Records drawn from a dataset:
-------

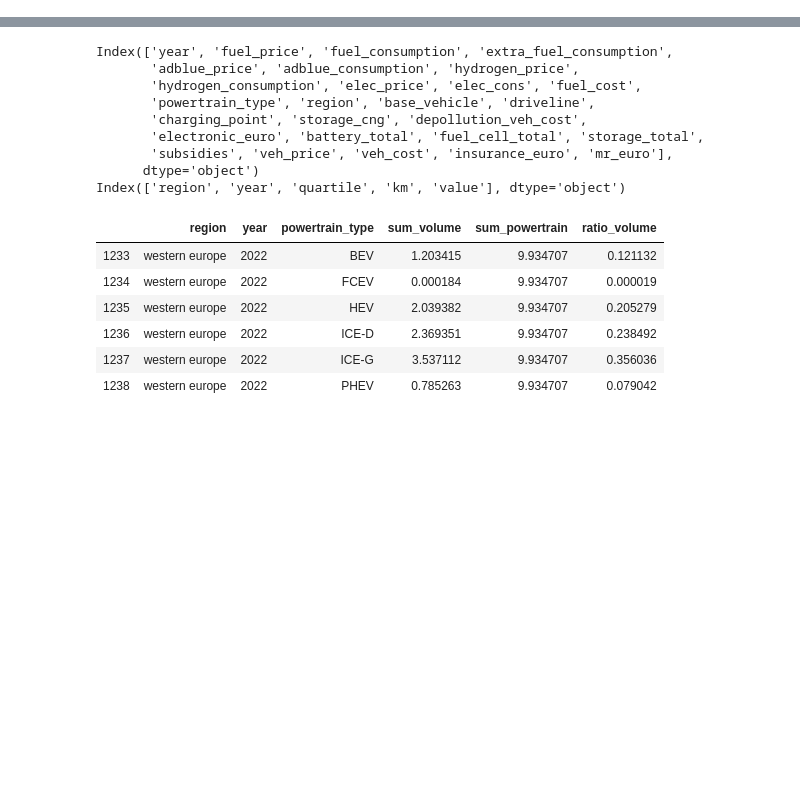
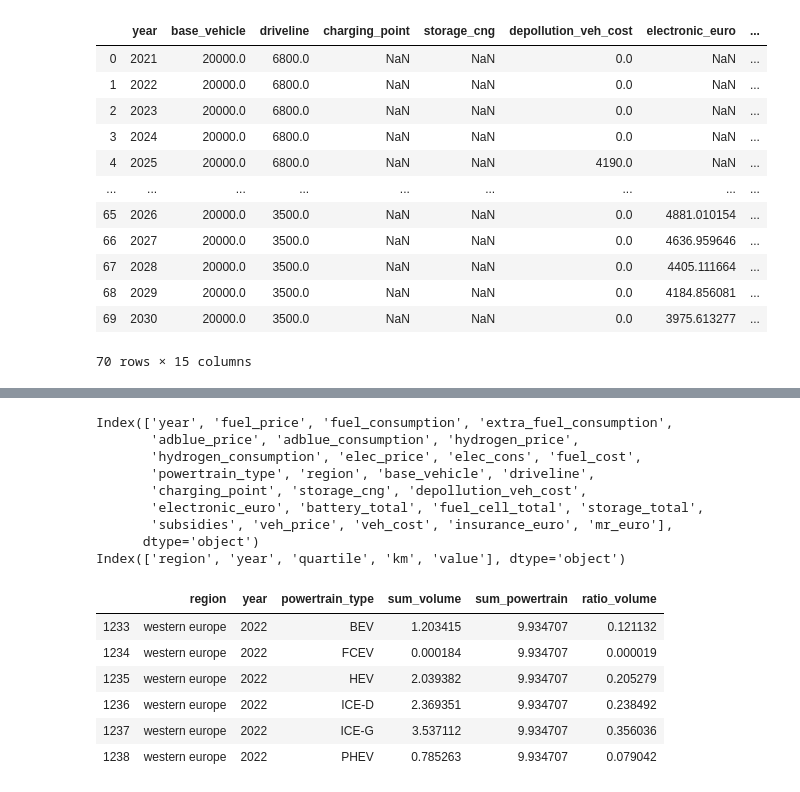
Before and after one commit to yousmaaz/powertrain-project, a Jupyter notebook: IHS_analysis.ipynb, the cells around one changed output, grey strips where cells are left out. Drawn from its saved outputs; the diff is of its cells as text; code cells hidden in the pictures; blank space fills up the shorter version.

```diff
--- a/IHS_analysis.ipynb
+++ b/IHS_analysis.ipynb
@@ -6,3 +6,18 @@ from src.TCO import *
 # %%
 output_fuel_cost = pd.read_csv("data/output/fuel_cost_output.csv")
 output_veh_cost = pd.read_csv("data/output/veh_cost_output.csv")
+output_veh_cost
+# %% [output]
+|  | year | base_vehicle | driveline | charging_point | storage_cng | depollution_veh_cost | electronic_euro | ... |
+| 0 | 2021 | 20000.0 | 6800.0 | NaN | NaN | 0.0 | NaN | ... |
+| 1 | 2022 | 20000.0 | 6800.0 | NaN | NaN | 0.0 | NaN | ... |
+| 2 | 2023 | 20000.0 | 6800.0 | NaN | NaN | 0.0 | NaN | ... |
+| 3 | 2024 | 20000.0 | 6800.0 | NaN | NaN | 0.0 | NaN | ... |
+| 4 | 2025 | 20000.0 | 6800.0 | NaN | NaN | 4190.0 | NaN | ... |
+| ... | ... | ... | ... | ... | ... | ... | ... | ... |
+| 65 | 2026 | 20000.0 | 3500.0 | NaN | NaN | 0.0 | 4881.010154 | ... |
+| 66 | 2027 | 20000.0 | 3500.0 | NaN | NaN | 0.0 | 4636.959646 | ... |
+| 67 | 2028 | 20000.0 | 3500.0 | NaN | NaN | 0.0 | 4405.111664 | ... |
+| 68 | 2029 | 20000.0 | 3500.0 | NaN | NaN | 0.0 | 4184.856081 | ... |
+| 69 | 2030 | 20000.0 | 3500.0 | NaN | NaN | 0.0 | 3975.613277 | ... |
+70 rows × 15 columns
```
Also changed, not shown: parts of 5 cells of this notebook, 21 other files.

-------

Problem requirements
The response must repeat all the lines above exactly and include no pictures.

Reply
Before and after one commit to yousmaaz/powertrain-project, a Jupyter notebook: IHS_analysis.ipynb, the cells around one changed output, grey strips where cells are left out. Drawn from its saved outputs; the diff is of its cells as text; code cells hidden in the pictures; blank space fills up the shorter version.

```diff
--- a/IHS_analysis.ipynb
+++ b/IHS_analysis.ipynb
@@ -6,3 +6,18 @@ from src.TCO import *
 # %%
 output_fuel_cost = pd.read_csv("data/output/fuel_cost_output.csv")
 output_veh_cost = pd.read_csv("data/output/veh_cost_output.csv")
+output_veh_cost
+# %% [output]
+|  | year | base_vehicle | driveline | charging_point | storage_cng | depollution_veh_cost | electronic_euro | ... |
+| 0 | 2021 | 20000.0 | 6800.0 | NaN | NaN | 0.0 | NaN | ... |
+| 1 | 2022 | 20000.0 | 6800.0 | NaN | NaN | 0.0 | NaN | ... |
+| 2 | 2023 | 20000.0 | 6800.0 | NaN | NaN | 0.0 | NaN | ... |
+| 3 | 2024 | 20000.0 | 6800.0 | NaN | NaN | 0.0 | NaN | ... |
+| 4 | 2025 | 20000.0 | 6800.0 | NaN | NaN | 4190.0 | NaN | ... |
+| ... | ... | ... | ... | ... | ... | ... | ... | ... |
+| 65 | 2026 | 20000.0 | 3500.0 | NaN | NaN | 0.0 | 4881.010154 | ... |
+| 66 | 2027 | 20000.0 | 3500.0 | NaN | NaN | 0.0 | 4636.959646 | ... |
+| 67 | 2028 | 20000.0 | 3500.0 | NaN | NaN | 0.0 | 4405.111664 | ... |
+| 68 | 2029 | 20000.0 | 3500.0 | NaN | NaN | 0.0 | 4184.856081 | ... |
+| 69 | 2030 | 20000.0 | 3500.0 | NaN | NaN | 0.0 | 3975.613277 | ... |
+70 rows × 15 columns
```
Also changed, not shown: parts of 5 cells of this notebook, 21 other files.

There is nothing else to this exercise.